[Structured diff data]
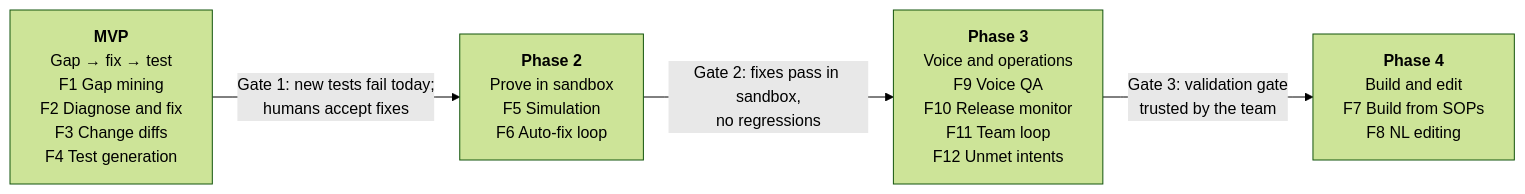
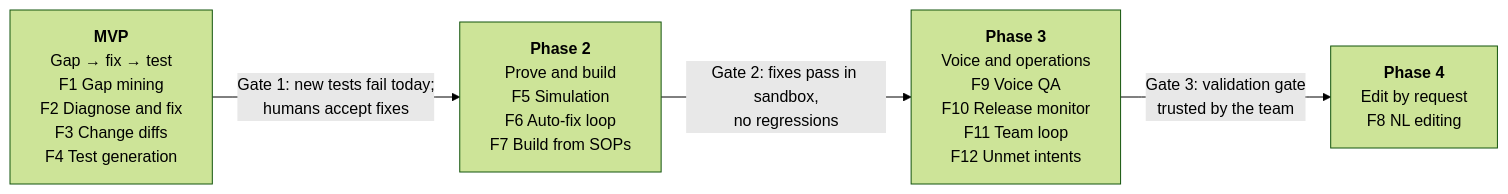
One commit to udaygreddy/SutraAI changed the diagram in docs/ghostwriter/feature-catalog.md. Above: the diagram before and after it, drawn with Mermaid (forest theme). The commit also changed other lines of this file and 12 other files, not shown here.

First line of the commit message:
Move F7 to Phase 2; add ADP-themed HTML docs and their build

````diff
--- a/docs/ghostwriter/feature-catalog.md
+++ b/docs/ghostwriter/feature-catalog.md
@@ -160,10 +161,10 @@
 ```mermaid
 flowchart LR
   MVP["<b>MVP</b><br/>Gap → fix → test<br/>F1 Gap mining<br/>F2 Diagnose and fix<br/>F3 Change diffs<br/>F4 Test generation"]
-  P2["<b>Phase 2</b><br/>Prove in sandbox<br/>F5 Simulation<br/>F6 Auto-fix loop"]
+  P2["<b>Phase 2</b><br/>Prove and build<br/>F5 Simulation<br/>F6 Auto-fix loop<br/>F7 Build from SOPs"]
   P3["<b>Phase 3</b><br/>Voice and operations<br/>F9 Voice QA<br/>F10 Release monitor<br/>F11 Team loop<br/>F12 Unmet intents"]
-  P4["<b>Phase 4</b><br/>Build and edit<br/>F7 Build from SOPs<br/>F8 NL editing"]
+  P4["<b>Phase 4</b><br/>Edit by request<br/>F8 NL editing"]
   MVP -- "Gate 1: new tests fail today;<br/>humans accept fixes" --> P2
   P2 -- "Gate 2: fixes pass in sandbox,<br/>no regressions" --> P3
   P3 -- "Gate 3: validation gate<br/>trusted by the team" --> P4
 ```
````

» **What the task asks**: From the entries above, list each line with "Phase" in it.

» **Output of the task**:
Move F7 to Phase 2; add ADP-themed HTML docs and their build
-  P2["<b>Phase 2</b><br/>Prove in sandbox<br/>F5 Simulation<br/>F6 Auto-fix loop"]
+  P2["<b>Phase 2</b><br/>Prove and build<br/>F5 Simulation<br/>F6 Auto-fix loop<br/>F7 Build from SOPs"]
   P3["<b>Phase 3</b><br/>Voice and operations<br/>F9 Voice QA<br/>F10 Release monitor<br/>F11 Team loop<br/>F12 Unmet intents"]
-  P4["<b>Phase 4</b><br/>Build and edit<br/>F7 Build from SOPs<br/>F8 NL editing"]
+  P4["<b>Phase 4</b><br/>Edit by request<br/>F8 NL editing"]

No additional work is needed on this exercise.